Seventy-four Cuban literacy experts were to train 100,000 Venezuelan teachers to give classes in reading and writing to 1.5 million Venezuelans -- nearly 9 percent of the population -- who are currently illiterate.
The Cuban participation is opposed by foes of leftist Chavez. They accuse him of ruling like a dictator and trying to replicate Communist-ruled Cuba in Venezuela, the world's No. 5 oil exporter.
In a video conference broadcast from Caracas to schools around the country, the Venezuelan leader praised the literacy program as a major advance in his so-called "revolution" to improve the lives of the country's poor.
"This has nothing to do with indoctrination," he said, dismissing allegations by opponents that the campaign would seek to impart Marxist ideology along with reading and writing skills.
The campaign, providing two hours of classes a day at teaching centers around the country, will be headed by Eliecer Otaiza, a Chavez loyalist and former chief of Venezuela's DISIP security police.
Chavez thanked his friend and political ally, Cuban President Fidel Castro for donating texts, videos and 50,000 television sets to help the Venezuelan literacy drive. The Venezuelan leader briefly visited Havana during the weekend for talks with Castro.
In a growing alliance that has irked the United States, the biggest buyer of Venezuelan oil, several hundred Cuban doctors, sports trainers and farming experts have been working in Venezuela under a bilateral cooperation treaty.
Venezuela also supplies up to 53,000 barrels per day (bpd) of oil to Cuba on preferential terms, making the South American nation the Caribbean island's single biggest trading partner.
Chavez, who was first elected in 1998 and survived a coup last year, frequently praises Castro and Cuba but denies that he shares the Cuban leader's Communist convictions. [End]

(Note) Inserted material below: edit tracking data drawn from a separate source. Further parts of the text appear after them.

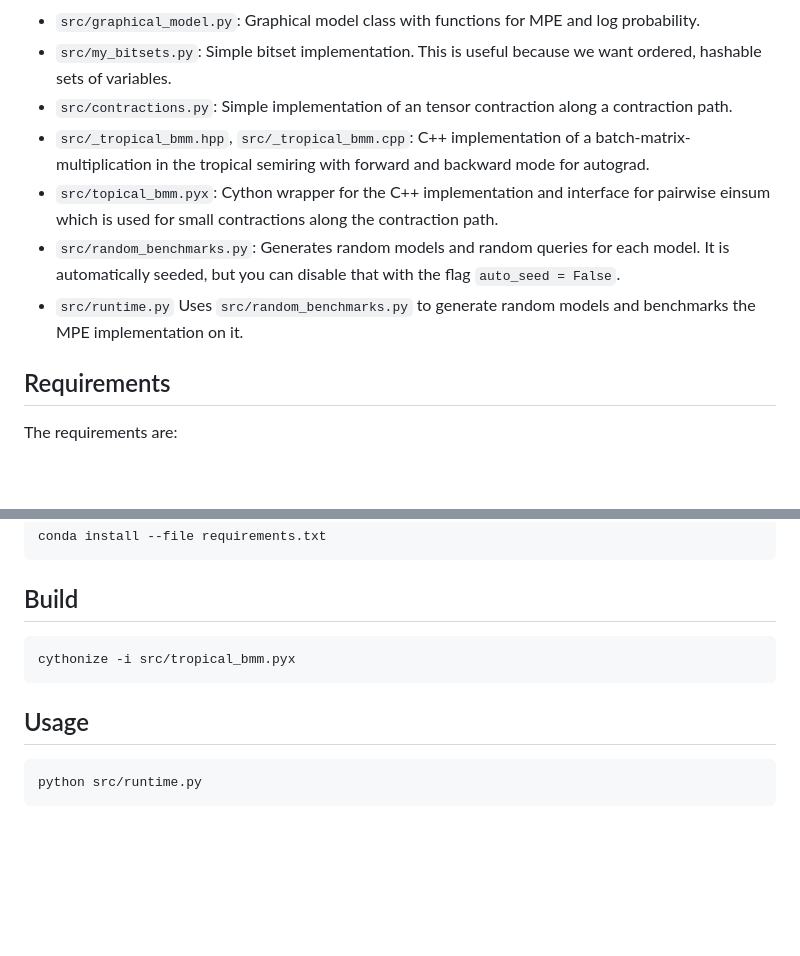
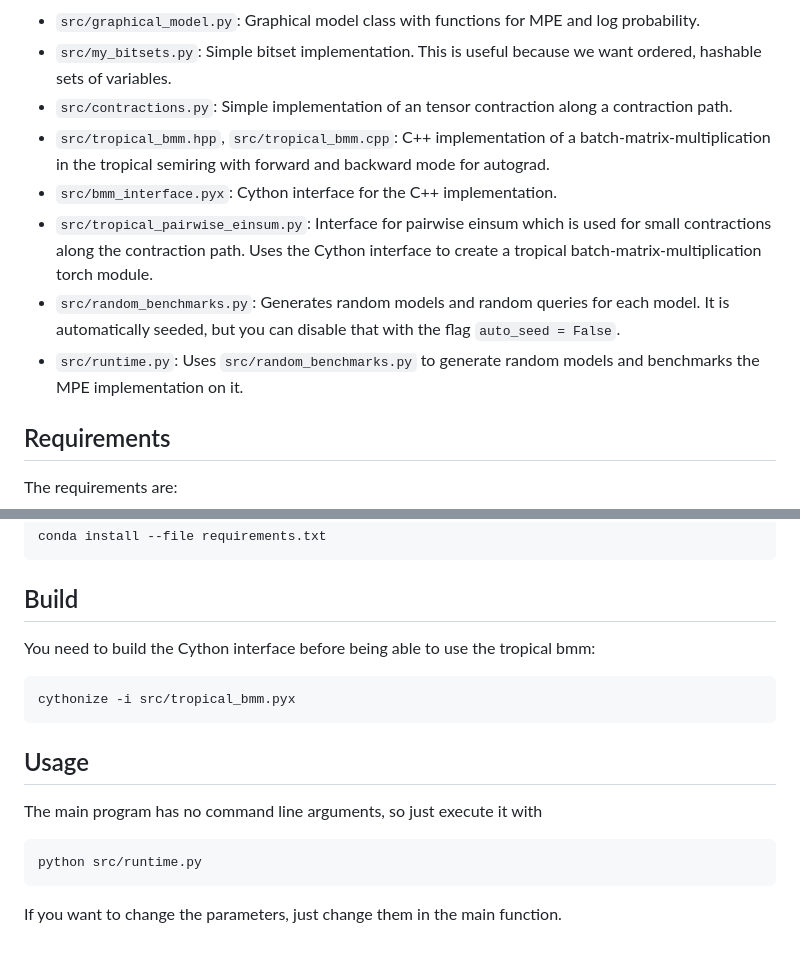
Before and after one commit to ti2-group/tensor_mpe, a Markdown page: README.md, 2 parts joined by grey strips. GitHub-like rendering; blank space fills up the shorter version.

````diff
--- a/README.md
+++ b/README.md
@@ -22,10 +44,11 @@ Then, for each model, every query is run 10 times and the runtimes are plotted i
 - `src/graphical_model.py`: Graphical model class with functions for MPE and log probability.
 - `src/my_bitsets.py`: Simple bitset implementation. This is useful because we want ordered, hashable sets of variables.
 - `src/contractions.py`: Simple implementation of an tensor contraction along a contraction path.
-- `src/_tropical_bmm.hpp`, `src/_tropical_bmm.cpp`: C++ implementation of a batch-matrix-multiplication in the tropical semiring with forward and backward mode for autograd.
-- `src/topical_bmm.pyx`: Cython wrapper for the C++ implementation and interface for pairwise einsum which is used for small contractions along the contraction path.
+- `src/tropical_bmm.hpp`, `src/tropical_bmm.cpp`: C++ implementation of a batch-matrix-multiplication in the tropical semiring with forward and backward mode for autograd.
+- `src/bmm_interface.pyx`: Cython interface for the C++ implementation.
+- `src/tropical_pairwise_einsum.py`: Interface for pairwise einsum which is used for small contractions along the contraction path. Uses the Cython interface to create a tropical batch-matrix-multiplication torch module.
 - `src/random_benchmarks.py`: Generates random models and random queries for each model. It is automatically seeded, but you can disable that with the flag `auto_seed = False`.
-- `src/runtime.py` Uses `src/random_benchmarks.py` to generate random models and benchmarks the MPE implementation on it.
+- `src/runtime.py`: Uses `src/random_benchmarks.py` to generate random models and benchmarks the MPE implementation on it.
 
 ## Requirements
 
@@ -49,12 +72,18 @@ conda install --file requirements.txt
 
 ## Build
 
+You need to build the Cython interface before being able to use the tropical bmm:
+
 ```text
 cythonize -i src/tropical_bmm.pyx
 ```
 
 ## Usage
 
+The main program has no command line arguments, so just execute it with
+
 ```text
 python src/runtime.py
 ```
+
+If you want to change the parameters, just change them in the main function.
````
Also changed, not shown: other parts of README.md (+27 -5 lines), graphics/runtimes.png, 12 other files.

Reports refuted by Beijing and Havana have appeared in the US media since Chinese President Jiang Zemin's visit to Cuba in April. "For over 30 years, Cuba has not imported any weapon from China," Cuban President Fidel Castro said on Tuesday night on a special program broadcast by Cuba's state-monopolized TV. Sun Yuxi, spokesman for China's ministry of Foreign Relations, had already stated that reports claiming his country was selling arms to Cuba were totally unfounded.
Citing a US intelligence report, the Washington Times reported on June 12 that at least three boats carrying explosives and other weapons had been traced from China to the Cuban port of Mariel in the past few months. According to the newspaper, China was taking advantage of Cuba's proximity to the United States to carry out electronic espionage to intercept US communications.
The government of President George W Bush is "very much concerned with this PLA [People's Liberation Army] cooperation [with Cuba] and movement of military equipment into Cuba", James Kelly, Assistant Secretary of State for East Asian and Pacific Affairs, said at a subcommittee hearing in the US House of Representatives.***